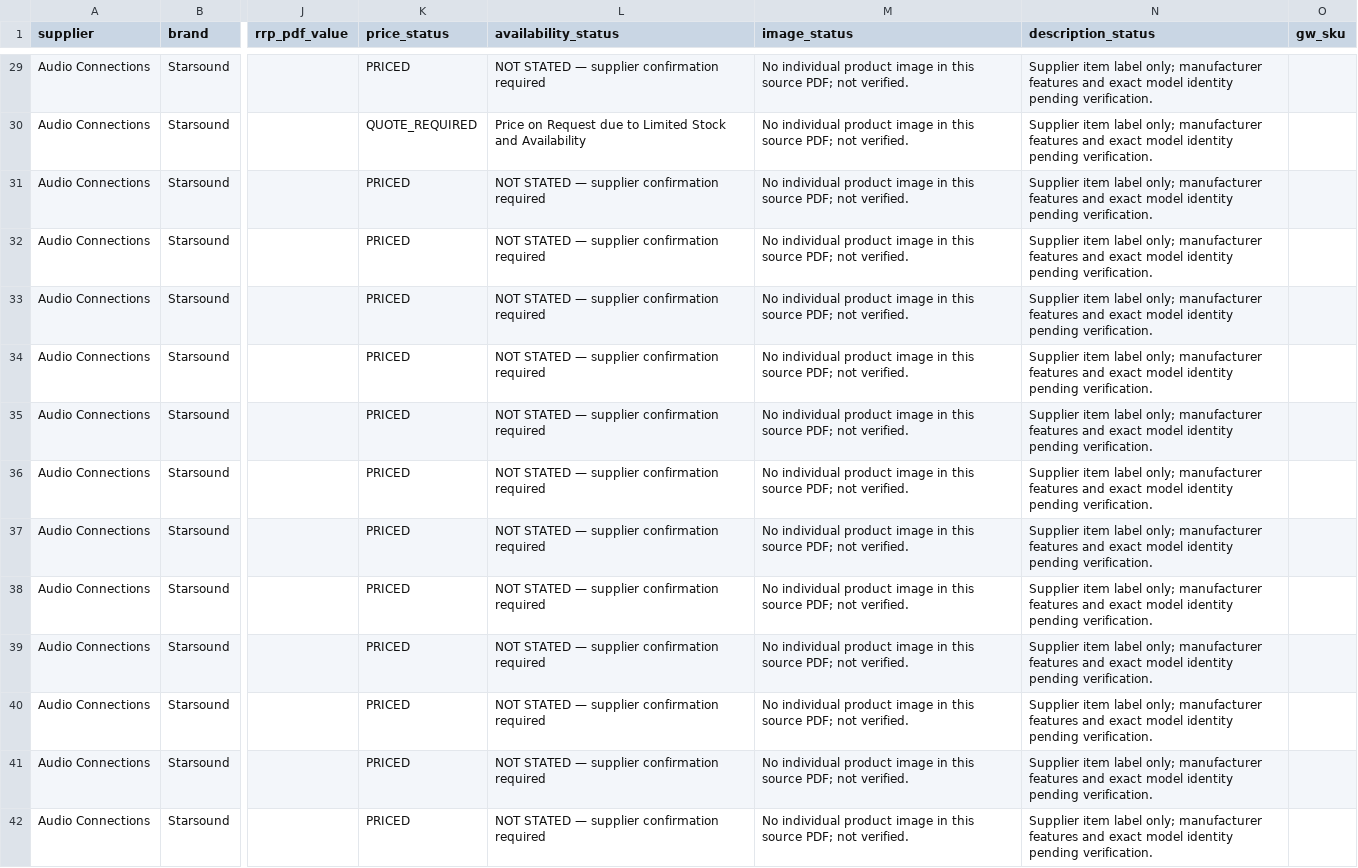
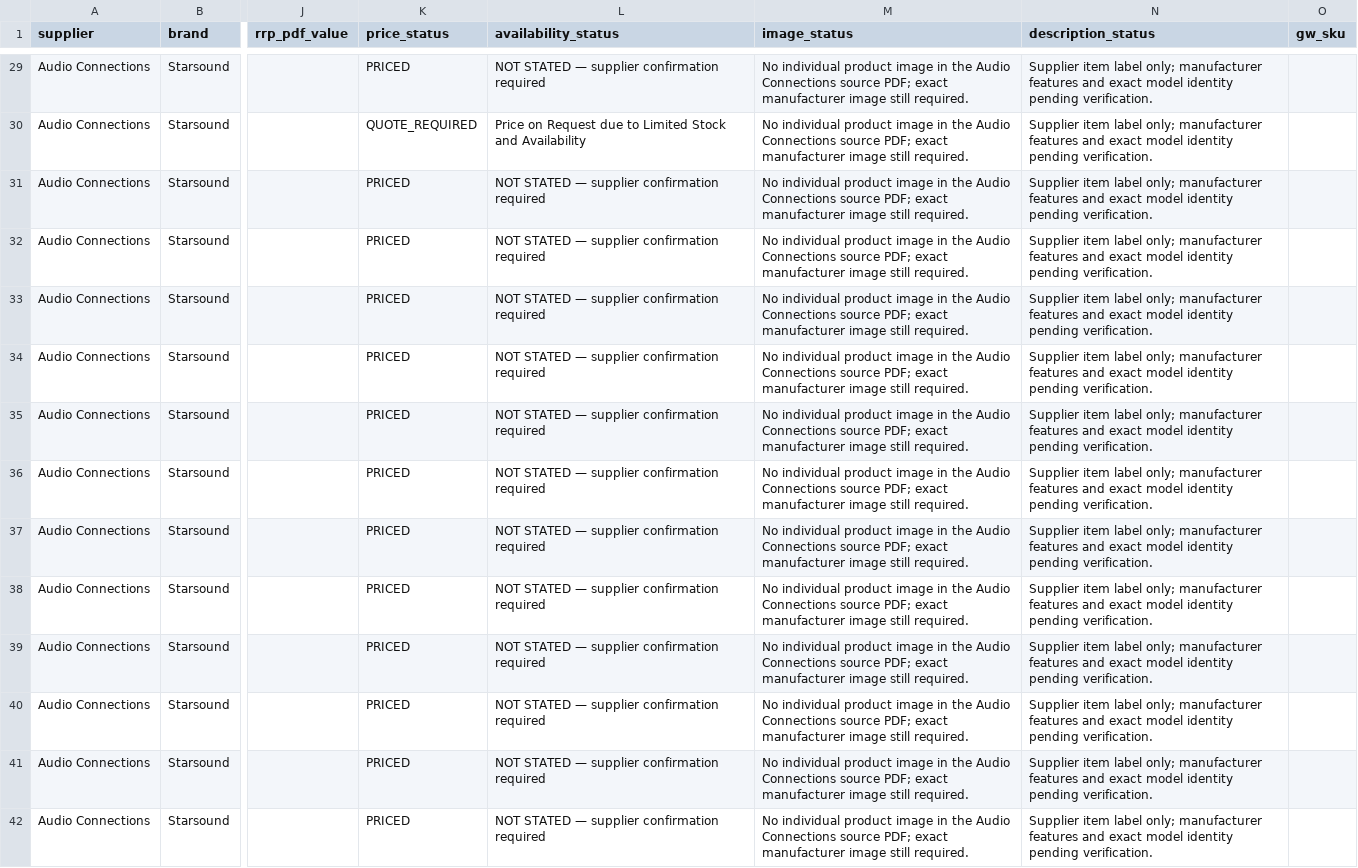
Before and after one commit to getwiredautoworx-max/get-wired-autoworx-store, a CSV file: catalogue-review/audio-connections-product-review.csv, drawn as a sheet; only a part is shown, gaps mark what is left out; the diff covers the shown part only; the diff names each change by its address in the sheet, - before the commit and + after, or states it on an @@ line.

Commit message:
Mark shared and low-resolution PDF images as reference-only; correct unresolved brand abbreviations

```diff
--- a/catalogue-review/audio-connections-product-review.csv
+++ b/catalogue-review/audio-connections-product-review.csv
-M29:M42 (image_status): …image in this source PDF; not verified.
+M29:M42 (image_status): …image in the Audio Connections source PDF; exact manufacturer image still required.
```
Also changed, not shown: 71 edited cells elsewhere in this file.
········
• [WHAT TO PRODUCE] Select all lines with the word "product" from the entries above.

• [RESPONSE BELOW]
Before and after one commit to getwiredautoworx-max/get-wired-autoworx-store, a CSV file: catalogue-review/audio-connections-product-review.csv, drawn as a sheet; only a part is shown, gaps mark what is left out; the diff covers the shown part only; the diff names each change by its address in the sheet, - before the commit and + after, or states it on an @@ line.
--- a/catalogue-review/audio-connections-product-review.csv
+++ b/catalogue-review/audio-connections-product-review.csv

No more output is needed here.